Work item
Skip all pictures, then copy the lines from the start of the data through the line with "Before and after one commit to kkhan01/Finder, a", keeping both ends.

★ ★ ★ ★ ★

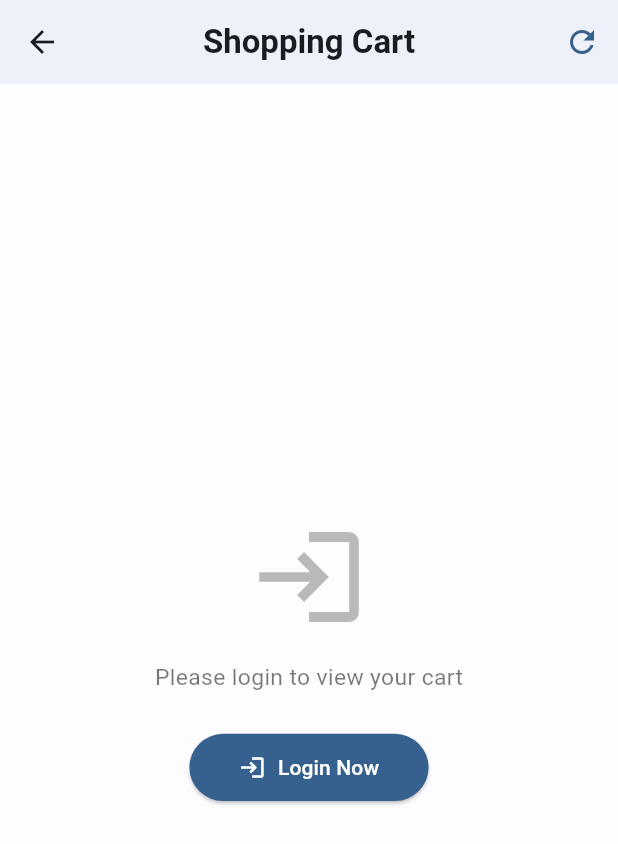
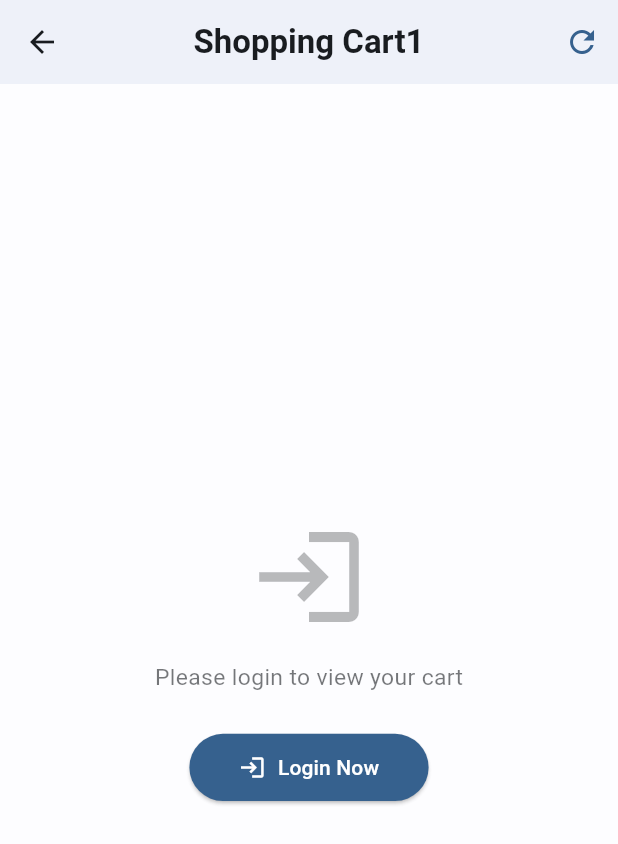
Before and after one commit to vijayakarenavar/new_suvarnraj_group, a Flutter app: the CartPage screen opened directly, on a phone screen of 412 x 824 dp. Shown: the top 844 px of the screen. Run offline on Flutter 3.47's test engine with Material 3 defaults, Android fonts, the phone set to English and light mode, and no system bars; our stand-ins replace cached_network_image, carousel_slider, flutter_local_notifications, font_awesome_flutter, get, google_sign_in and 4 more; accounts and stored records are empty; network calls fail.

Commit message:
Feat: Rename cart page AppBar title for testing

```diff
--- a/lib/pages/cart_page.dart
+++ b/lib/pages/cart_page.dart
@@ -22,7 +22,7 @@ class CartPage extends StatelessWidget {
     return Scaffold(
       backgroundColor: colorScheme.surface.withOpacity(0.3),
       appBar: AppBar(
-        title: Text('Shopping Cart', style: TextStyle(fontWeight: FontWeight.bold, color: colorScheme.onSurface)),
+        title: Text('Shopping Cart1', style: TextStyle(fontWeight: FontWeight.bold, color: colorScheme.onSurface)),
         backgroundColor: colorScheme.surface,
         foregroundColor: colorScheme.onSurface,
         elevation: 1,
```
Also changed, not shown: 1 other file.
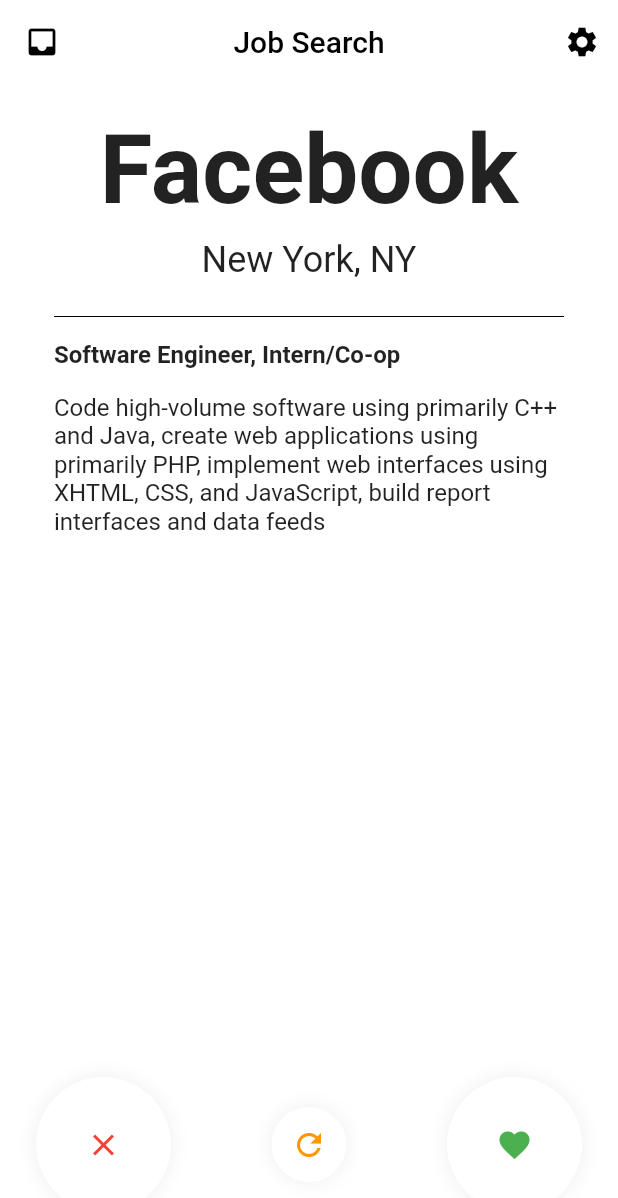
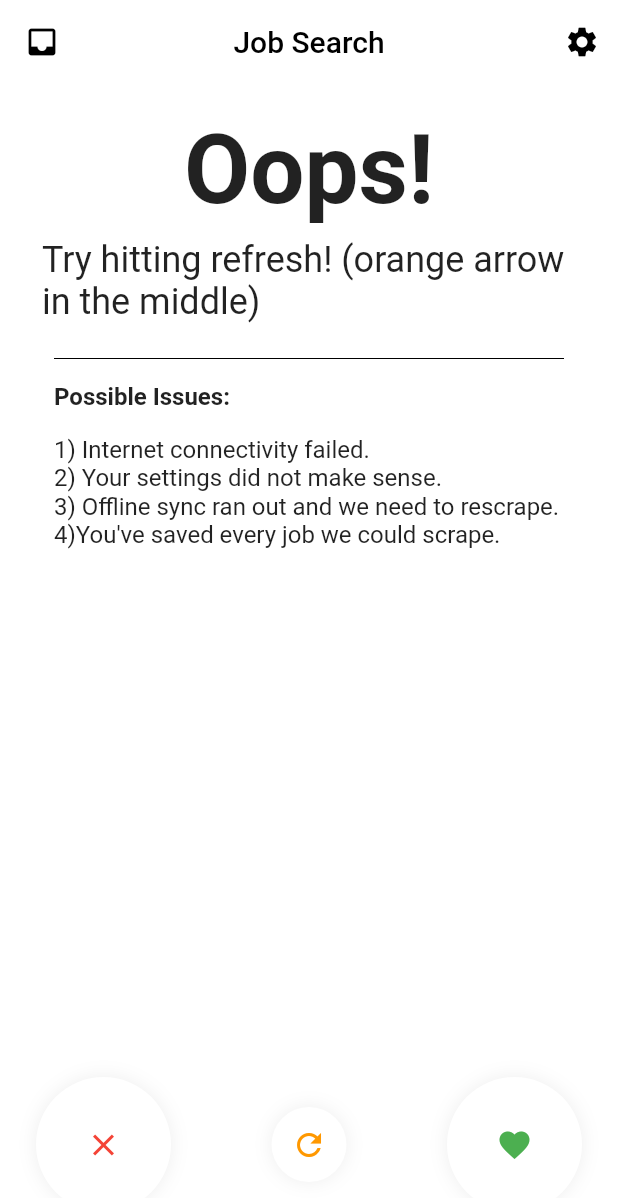
Before and after one commit to kkhan01/Finder, a Flutter app: the screen it shows after launch, on a phone screen of 412 x 824 dp. Shown: the top 1198 px of the screen. Run offline on Flutter 3.47's test engine with Material 2 defaults, Android fonts, the phone set to English and light mode, and no system bars; our stand-ins replace shared_preferences, sqflite; accounts and stored records are empty.

```diff
--- a/lib/main.dart
+++ b/lib/main.dart
@@ -34,13 +34,28 @@ class _MyApp extends State<MyApp> {
   // TODO: api call to set job list here
   int _id = 0;
 
-  Job currentJob = Job(
-    "Facebook",
-    "New York, NY",
-    "Software Engineer, Intern/Co-op",
-    "Code high-volume software using primarily C++ and Java, create web applications using primarily PHP, implement web interfaces using XHTML, CSS, and JavaScript, build report interfaces and data feeds",
-    "https://www.facebook.com"
+  List<Job>jL = [Job(
+      "Facebook",
+      "New York, NY",
+      "Software Engineer, Intern/Co-op",
+      "Code high-volume software using primarily C++ and Java, create web applications using primarily PHP, implement web interfaces using XHTML, CSS, and JavaScript, build report interfaces and data feeds",
+      "https://www.facebook.com"
+    ), Job(
+      "Grubhub",
+      "New York, NY",
+      "Software Engineer, Intern/Co-op",
+      "Code high-volume software using primarily C++ and Java, create web applications using primarily PHP, implement web interfaces using XHTML, CSS, and JavaScript, build report interfaces and data feeds",
+      "https://www.facebook.com"
+  )];
+
+   Job currentJob = Job(
+      "Oops!",
+      "Try hitting refresh! (orange arrow in the middle)",
+      "Possible Issues:",
+      "1\) Internet connectivity failed.\n2\) Your settings did not make sense.\n3\) Offline sync ran out and we need to rescrape.\n4)\You've saved every job we could scrape.",
+      "https://www.google.com"
   );
+  //currentJob = jL[0];
 
   // TODO: function to pop first in job list
   // sets variables to the value of next in array
@@ -48,13 +63,11 @@ class _MyApp extends State<MyApp> {
   void _setnext() {
     setState(() {
         /* ... */
-        currentJob = Job(
-          "Facebook$_id",
-          "New York, NY",
-          "Software Engineer, Intern/Co-op",
-          "Code high-volume software using primarily C++ and Java, create web applications using primarily PHP, implement web interfaces using XHTML, CSS, and JavaScript, build report interfaces and data feeds",
-          "https://www.facebook.com"
-        );
+        if(_id > 0){
+          currentJob = jL[1];
+        }else{
+          currentJob = jL[0];
+        }
     });
   }
   void _nextjob() {
@@ -191,3 +204,28 @@ List<Job> parseJobs(String responseBody) {
   .map<Job>((json) => new Job.fromJson(json))
   .toList();
 }
+
+class JobsList extends StatelessWidget {
+  final List<Job> jobs;
+
+  JobsList({Key key, this.jobs}) : super(key: key);
+
+  @override
+  Widget build(BuildContext context) {
+    return ListView.builder(
+      itemCount: jobs.length,
+      itemExtent: 2500,
+      itemBuilder: (context, index) {
+        return Column(
+          children: <Widget>[
+            Text(jobs[index].company),
+            Text(jobs[index].location),
+            Text(jobs[index].position),
+            Text(_parseHtmlString(jobs[index].description)),
+            Text(jobs[index].url),
+          ],
+        );
+      },
+    );
+  }
+}
```
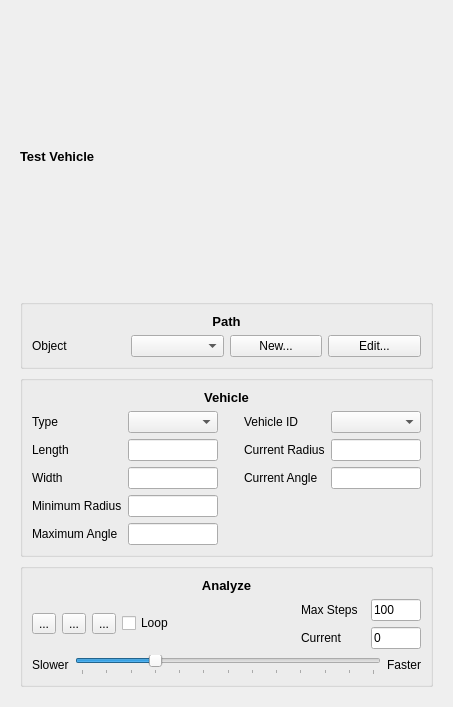
First picture: the form in freecad/turns/resources/test_vehicle.ui, repository joelgraff/freecad.turns, before the edit.
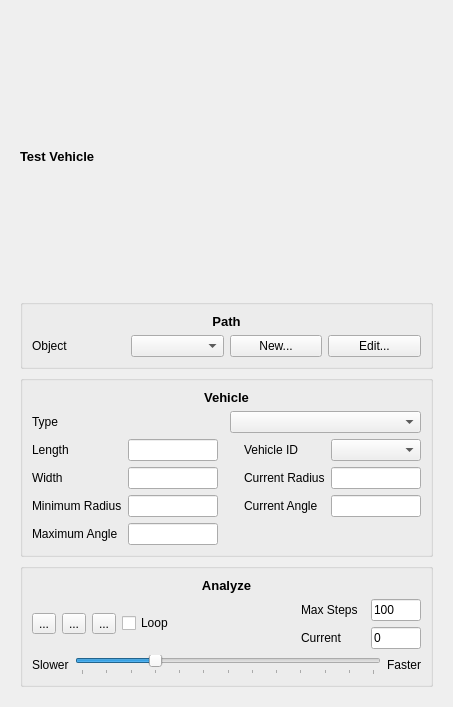
Second picture: the form after the edit.

```diff
--- a/freecad/turns/resources/test_vehicle.ui
+++ b/freecad/turns/resources/test_vehicle.ui
@@ -161,19 +161,23 @@
                 </layout>
                </item>
                <item>
-                <layout class="QHBoxLayout" name="horizontalLayout_2">
+                <layout class="QHBoxLayout" name="horizontalLayout_7">
                  <item>
-                  <layout class="QFormLayout" name="formLayout_veh_dim">
-                   <item row="0" column="0">
-                    <widget class="QLabel" name="label_8">
+                  <widget class="QLabel" name="label_vehicle_type">
                      <property name="text">
                       <string>Type</string>
                      </property>
                     </widget>
                    </item>
-                   <item row="0" column="1">
+                 <item>
                     <widget class="QComboBox" name="type_combo"/>
                    </item>
+                </layout>
+               </item>
+               <item>
+                <layout class="QHBoxLayout" name="horizontalLayout_2">
+                 <item>
+                  <layout class="QFormLayout" name="formLayout_veh_dim">
                    <item row="1" column="0">
                     <widget class="QLabel" name="label_length">
                      <property name="text">
```
Left out of the diff: 2 changed lines with no effect on the pictures. Lines whose indentation alone changed are shown as unchanged.
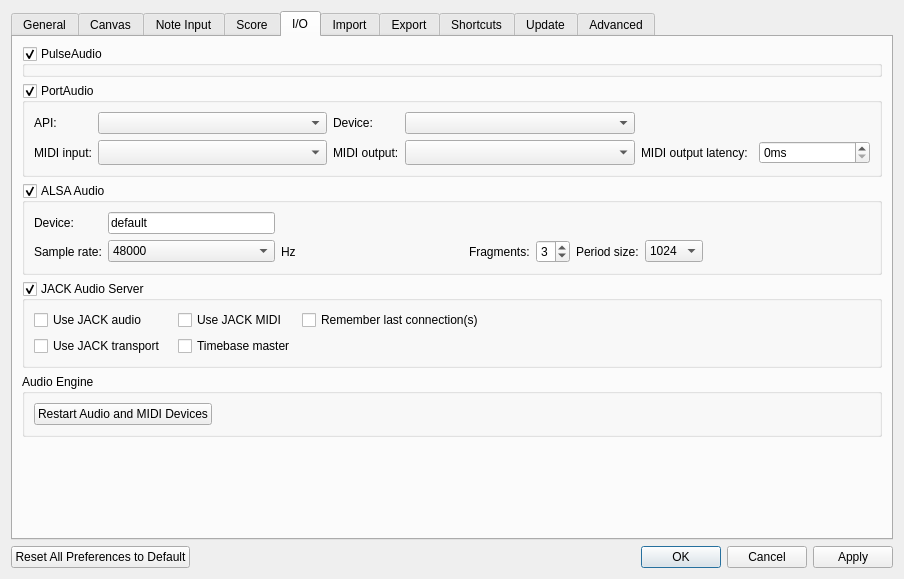
The window that mscore/prefsdialog.ui (hibikiwtnb/MuseScore) describes before a commit, drawn with Qt 5.
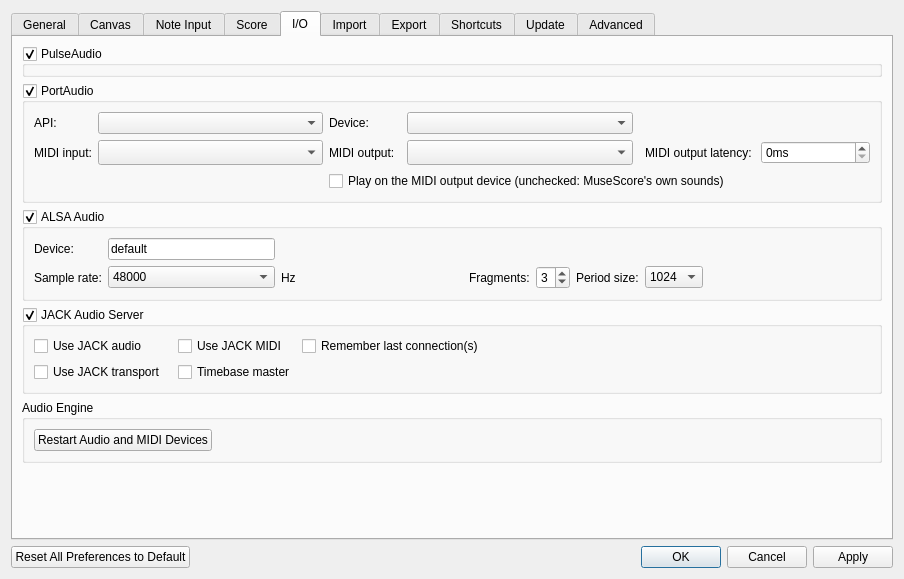
The same window after the commit. The open tabs and pages were chosen to show the change. Icons and pictures are not drawn. Custom widgets are drawn as their Qt base class.

Commit message:
MIDI out: a checkbox in the I/O preferences chooses the MIDI output device or MuseScore's own sounds
Checked, every part plays on the MIDI output device and not in MuseScore's
synthesizer. Unchecked, every part plays in MuseScore's synthesizer and
nothing goes to the MIDI output. Takes effect on OK; the score is not changed.

```diff
--- a/mscore/prefsdialog.ui
+++ b/mscore/prefsdialog.ui
@@ -3037,6 +3037,13 @@
             </item>
            </layout>
           </item>
+          <item row="3" column="2" colspan="5">
+           <widget class="QCheckBox" name="portMidiUseOutput">
+            <property name="text">
+             <string>Play on the MIDI output device (unchecked: MuseScore's own sounds)</string>
+            </property>
+           </widget>
+          </item>
          </layout>
         </widget>
        </item>
```
Left out of the diff: 1 changed line with no effect on the pictures. The commit also changes 4 other files.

★ ★ ★ ★ ★

Result
Before and after one commit to vijayakarenavar/new_suvarnraj_group, a Flutter app: the CartPage screen opened directly, on a phone screen of 412 x 824 dp. Shown: the top 844 px of the screen. Run offline on Flutter 3.47's test engine with Material 3 defaults, Android fonts, the phone set to English and light mode, and no system bars; our stand-ins replace cached_network_image, carousel_slider, flutter_local_notifications, font_awesome_flutter, get, google_sign_in and 4 more; accounts and stored records are empty; network calls fail.

Commit message:
Feat: Rename cart page AppBar title for testing

```diff
--- a/lib/pages/cart_page.dart
+++ b/lib/pages/cart_page.dart
@@ -22,7 +22,7 @@ class CartPage extends StatelessWidget {
     return Scaffold(
       backgroundColor: colorScheme.surface.withOpacity(0.3),
       appBar: AppBar(
-        title: Text('Shopping Cart', style: TextStyle(fontWeight: FontWeight.bold, color: colorScheme.onSurface)),
+        title: Text('Shopping Cart1', style: TextStyle(fontWeight: FontWeight.bold, color: colorScheme.onSurface)),
         backgroundColor: colorScheme.surface,
         foregroundColor: colorScheme.onSurface,
         elevation: 1,
```
Also changed, not shown: 1 other file.
Before and after one commit to kkhan01/Finder, a Flutter app: the screen it shows after launch, on a phone screen of 412 x 824 dp. Shown: the top 1198 px of the screen. Run offline on Flutter 3.47's test engine with Material 2 defaults, Android fonts, the phone set to English and light mode, and no system bars; our stand-ins replace shared_preferences, sqflite; accounts and stored records are empty.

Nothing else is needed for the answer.